> _TASK ITEM_
From the records below, copy every line that contains the word "none".

> _TASK DATA_
※

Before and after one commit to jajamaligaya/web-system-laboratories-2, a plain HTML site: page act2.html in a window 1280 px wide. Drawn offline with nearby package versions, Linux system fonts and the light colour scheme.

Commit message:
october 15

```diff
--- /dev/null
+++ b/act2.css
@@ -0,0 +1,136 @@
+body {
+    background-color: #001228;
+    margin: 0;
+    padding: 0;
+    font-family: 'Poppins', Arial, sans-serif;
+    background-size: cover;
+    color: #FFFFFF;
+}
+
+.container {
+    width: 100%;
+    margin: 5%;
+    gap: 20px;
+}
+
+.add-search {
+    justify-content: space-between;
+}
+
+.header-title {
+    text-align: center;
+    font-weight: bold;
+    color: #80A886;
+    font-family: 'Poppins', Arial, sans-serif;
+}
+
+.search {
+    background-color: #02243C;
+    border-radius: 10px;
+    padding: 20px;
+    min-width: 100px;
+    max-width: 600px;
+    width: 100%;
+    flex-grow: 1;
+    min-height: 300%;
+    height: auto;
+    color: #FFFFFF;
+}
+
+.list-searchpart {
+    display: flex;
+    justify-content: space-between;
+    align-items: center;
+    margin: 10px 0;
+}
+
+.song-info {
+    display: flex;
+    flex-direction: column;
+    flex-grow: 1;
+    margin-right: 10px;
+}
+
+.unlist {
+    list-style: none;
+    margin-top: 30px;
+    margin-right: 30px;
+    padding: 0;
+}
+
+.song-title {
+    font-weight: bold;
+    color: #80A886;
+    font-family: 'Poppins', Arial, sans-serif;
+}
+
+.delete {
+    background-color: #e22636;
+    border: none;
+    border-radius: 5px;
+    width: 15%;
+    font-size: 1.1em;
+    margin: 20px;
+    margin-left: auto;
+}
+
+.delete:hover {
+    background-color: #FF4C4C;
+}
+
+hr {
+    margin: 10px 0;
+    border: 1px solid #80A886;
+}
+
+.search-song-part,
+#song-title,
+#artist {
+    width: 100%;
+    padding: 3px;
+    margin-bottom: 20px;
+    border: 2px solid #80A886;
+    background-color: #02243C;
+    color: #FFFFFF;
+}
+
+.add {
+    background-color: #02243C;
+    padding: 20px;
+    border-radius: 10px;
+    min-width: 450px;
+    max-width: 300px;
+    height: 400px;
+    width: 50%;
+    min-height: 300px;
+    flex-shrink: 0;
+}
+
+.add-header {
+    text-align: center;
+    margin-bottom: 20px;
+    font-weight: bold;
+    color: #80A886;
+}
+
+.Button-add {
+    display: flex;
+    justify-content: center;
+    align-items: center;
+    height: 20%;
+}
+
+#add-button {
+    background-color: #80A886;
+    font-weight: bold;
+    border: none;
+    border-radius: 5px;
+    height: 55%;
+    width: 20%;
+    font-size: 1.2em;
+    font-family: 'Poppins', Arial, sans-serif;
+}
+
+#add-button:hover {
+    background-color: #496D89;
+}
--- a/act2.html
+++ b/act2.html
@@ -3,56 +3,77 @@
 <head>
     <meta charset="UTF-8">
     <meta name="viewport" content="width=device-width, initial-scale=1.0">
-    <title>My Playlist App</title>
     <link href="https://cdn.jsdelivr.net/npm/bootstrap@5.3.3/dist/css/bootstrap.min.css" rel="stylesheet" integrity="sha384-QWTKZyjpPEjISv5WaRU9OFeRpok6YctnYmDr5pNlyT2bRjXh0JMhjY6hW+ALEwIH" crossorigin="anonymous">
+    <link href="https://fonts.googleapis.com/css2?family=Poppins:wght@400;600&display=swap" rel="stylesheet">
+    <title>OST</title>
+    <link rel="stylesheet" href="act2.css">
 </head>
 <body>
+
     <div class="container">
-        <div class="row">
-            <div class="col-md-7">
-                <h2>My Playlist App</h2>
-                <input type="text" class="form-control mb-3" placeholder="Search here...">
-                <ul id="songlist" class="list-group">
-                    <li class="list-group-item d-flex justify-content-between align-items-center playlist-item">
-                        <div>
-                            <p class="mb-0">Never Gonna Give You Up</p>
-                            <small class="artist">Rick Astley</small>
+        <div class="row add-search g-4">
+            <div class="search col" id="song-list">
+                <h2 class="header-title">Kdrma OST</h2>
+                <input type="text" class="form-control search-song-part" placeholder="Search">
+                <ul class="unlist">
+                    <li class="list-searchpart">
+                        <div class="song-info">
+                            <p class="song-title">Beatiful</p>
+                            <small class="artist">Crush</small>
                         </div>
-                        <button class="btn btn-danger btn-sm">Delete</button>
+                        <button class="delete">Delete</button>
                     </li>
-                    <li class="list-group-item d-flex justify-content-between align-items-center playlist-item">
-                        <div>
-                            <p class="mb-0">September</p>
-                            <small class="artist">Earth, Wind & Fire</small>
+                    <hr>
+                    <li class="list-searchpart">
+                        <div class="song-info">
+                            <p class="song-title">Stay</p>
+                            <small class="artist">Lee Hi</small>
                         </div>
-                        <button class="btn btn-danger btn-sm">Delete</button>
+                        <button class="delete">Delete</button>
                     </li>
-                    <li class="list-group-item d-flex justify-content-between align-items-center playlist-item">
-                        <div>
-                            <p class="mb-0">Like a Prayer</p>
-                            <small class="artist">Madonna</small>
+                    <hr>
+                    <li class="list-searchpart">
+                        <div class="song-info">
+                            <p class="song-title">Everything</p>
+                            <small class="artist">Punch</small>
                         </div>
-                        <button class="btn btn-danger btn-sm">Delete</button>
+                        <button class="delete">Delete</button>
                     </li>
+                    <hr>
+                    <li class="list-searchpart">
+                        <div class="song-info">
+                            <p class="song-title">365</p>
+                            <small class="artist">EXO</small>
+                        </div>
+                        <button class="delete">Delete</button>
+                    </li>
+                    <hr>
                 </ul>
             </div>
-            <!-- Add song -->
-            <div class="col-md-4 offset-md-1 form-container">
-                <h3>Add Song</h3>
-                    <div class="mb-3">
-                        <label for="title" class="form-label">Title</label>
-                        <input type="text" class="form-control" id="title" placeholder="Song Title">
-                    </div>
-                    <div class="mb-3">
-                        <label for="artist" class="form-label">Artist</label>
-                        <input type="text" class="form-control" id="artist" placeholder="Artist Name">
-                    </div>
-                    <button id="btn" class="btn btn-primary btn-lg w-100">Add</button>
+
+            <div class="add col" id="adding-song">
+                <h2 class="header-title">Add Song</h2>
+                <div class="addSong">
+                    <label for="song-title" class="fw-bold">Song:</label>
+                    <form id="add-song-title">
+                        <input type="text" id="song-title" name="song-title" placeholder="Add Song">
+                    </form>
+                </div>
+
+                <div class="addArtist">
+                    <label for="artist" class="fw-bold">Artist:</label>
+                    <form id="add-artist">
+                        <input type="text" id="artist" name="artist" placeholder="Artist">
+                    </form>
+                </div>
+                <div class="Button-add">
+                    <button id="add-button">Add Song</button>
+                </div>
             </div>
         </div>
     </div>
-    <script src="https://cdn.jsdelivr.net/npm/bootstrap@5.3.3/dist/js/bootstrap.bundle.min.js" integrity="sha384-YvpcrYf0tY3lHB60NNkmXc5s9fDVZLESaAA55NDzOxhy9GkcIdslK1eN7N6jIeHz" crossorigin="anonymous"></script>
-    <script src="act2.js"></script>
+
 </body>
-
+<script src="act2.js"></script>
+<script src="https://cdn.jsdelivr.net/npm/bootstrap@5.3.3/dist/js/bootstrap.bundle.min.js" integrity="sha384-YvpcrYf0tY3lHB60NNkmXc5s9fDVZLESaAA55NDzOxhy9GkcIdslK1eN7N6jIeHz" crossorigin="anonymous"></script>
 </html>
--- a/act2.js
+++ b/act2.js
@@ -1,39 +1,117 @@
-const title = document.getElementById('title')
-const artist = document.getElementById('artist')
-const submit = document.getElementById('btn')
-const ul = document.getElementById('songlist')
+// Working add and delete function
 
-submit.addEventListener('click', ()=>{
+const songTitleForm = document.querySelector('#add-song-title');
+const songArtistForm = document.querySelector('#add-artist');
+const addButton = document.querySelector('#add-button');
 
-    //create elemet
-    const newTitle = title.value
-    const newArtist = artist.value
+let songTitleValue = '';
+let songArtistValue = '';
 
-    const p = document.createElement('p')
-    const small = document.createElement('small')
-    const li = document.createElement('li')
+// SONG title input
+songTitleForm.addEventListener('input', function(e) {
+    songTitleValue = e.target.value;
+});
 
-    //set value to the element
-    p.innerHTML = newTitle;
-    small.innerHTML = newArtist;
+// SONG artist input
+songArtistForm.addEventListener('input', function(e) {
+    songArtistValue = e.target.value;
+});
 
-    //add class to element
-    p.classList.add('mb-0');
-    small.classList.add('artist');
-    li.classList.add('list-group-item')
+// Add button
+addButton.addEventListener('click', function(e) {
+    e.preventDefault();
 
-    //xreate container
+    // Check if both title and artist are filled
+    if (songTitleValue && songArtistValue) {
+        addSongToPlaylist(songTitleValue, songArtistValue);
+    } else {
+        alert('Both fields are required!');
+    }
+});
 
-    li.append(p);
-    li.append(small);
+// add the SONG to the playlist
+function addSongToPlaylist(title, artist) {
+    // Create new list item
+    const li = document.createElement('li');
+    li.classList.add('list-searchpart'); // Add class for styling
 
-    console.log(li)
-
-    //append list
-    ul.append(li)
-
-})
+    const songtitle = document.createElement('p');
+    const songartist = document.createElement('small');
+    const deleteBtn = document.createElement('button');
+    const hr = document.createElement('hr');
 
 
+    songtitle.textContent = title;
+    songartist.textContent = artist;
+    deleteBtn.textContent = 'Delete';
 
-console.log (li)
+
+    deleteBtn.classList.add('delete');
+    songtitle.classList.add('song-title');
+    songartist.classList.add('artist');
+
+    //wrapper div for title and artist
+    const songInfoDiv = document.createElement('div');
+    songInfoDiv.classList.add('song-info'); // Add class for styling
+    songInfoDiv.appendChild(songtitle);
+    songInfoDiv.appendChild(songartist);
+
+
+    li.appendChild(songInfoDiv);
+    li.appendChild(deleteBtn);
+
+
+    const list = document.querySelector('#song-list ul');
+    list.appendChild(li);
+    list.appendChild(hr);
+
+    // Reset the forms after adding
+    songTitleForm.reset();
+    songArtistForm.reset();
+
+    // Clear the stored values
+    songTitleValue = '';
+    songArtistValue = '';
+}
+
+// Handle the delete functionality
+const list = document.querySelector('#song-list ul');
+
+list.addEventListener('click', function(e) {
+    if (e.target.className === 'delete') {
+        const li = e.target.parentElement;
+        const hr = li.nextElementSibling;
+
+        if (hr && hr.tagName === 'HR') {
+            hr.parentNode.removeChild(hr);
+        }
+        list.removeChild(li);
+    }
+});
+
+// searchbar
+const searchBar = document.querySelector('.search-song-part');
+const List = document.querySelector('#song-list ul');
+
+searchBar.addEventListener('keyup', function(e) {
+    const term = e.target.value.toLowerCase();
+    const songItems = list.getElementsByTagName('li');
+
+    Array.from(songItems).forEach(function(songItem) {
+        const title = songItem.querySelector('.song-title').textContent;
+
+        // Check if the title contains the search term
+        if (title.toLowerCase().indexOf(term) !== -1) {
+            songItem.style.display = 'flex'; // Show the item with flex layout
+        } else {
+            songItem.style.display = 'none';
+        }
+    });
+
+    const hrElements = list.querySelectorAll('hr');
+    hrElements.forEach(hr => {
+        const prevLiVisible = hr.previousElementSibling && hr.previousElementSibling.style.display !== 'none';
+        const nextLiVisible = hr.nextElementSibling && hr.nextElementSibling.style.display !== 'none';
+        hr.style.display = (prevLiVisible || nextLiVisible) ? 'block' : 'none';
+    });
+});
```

※

> _WRITTEN REPLY_
+    list-style: none;
+    border: none;
+    border: none;
+            songItem.style.display = 'none';
+        const prevLiVisible = hr.previousElementSibling && hr.previousElementSibling.style.display !== 'none';
+        const nextLiVisible = hr.nextElementSibling && hr.nextElementSibling.style.display !== 'none';
+        hr.style.display = (prevLiVisible || nextLiVisible) ? 'block' : 'none';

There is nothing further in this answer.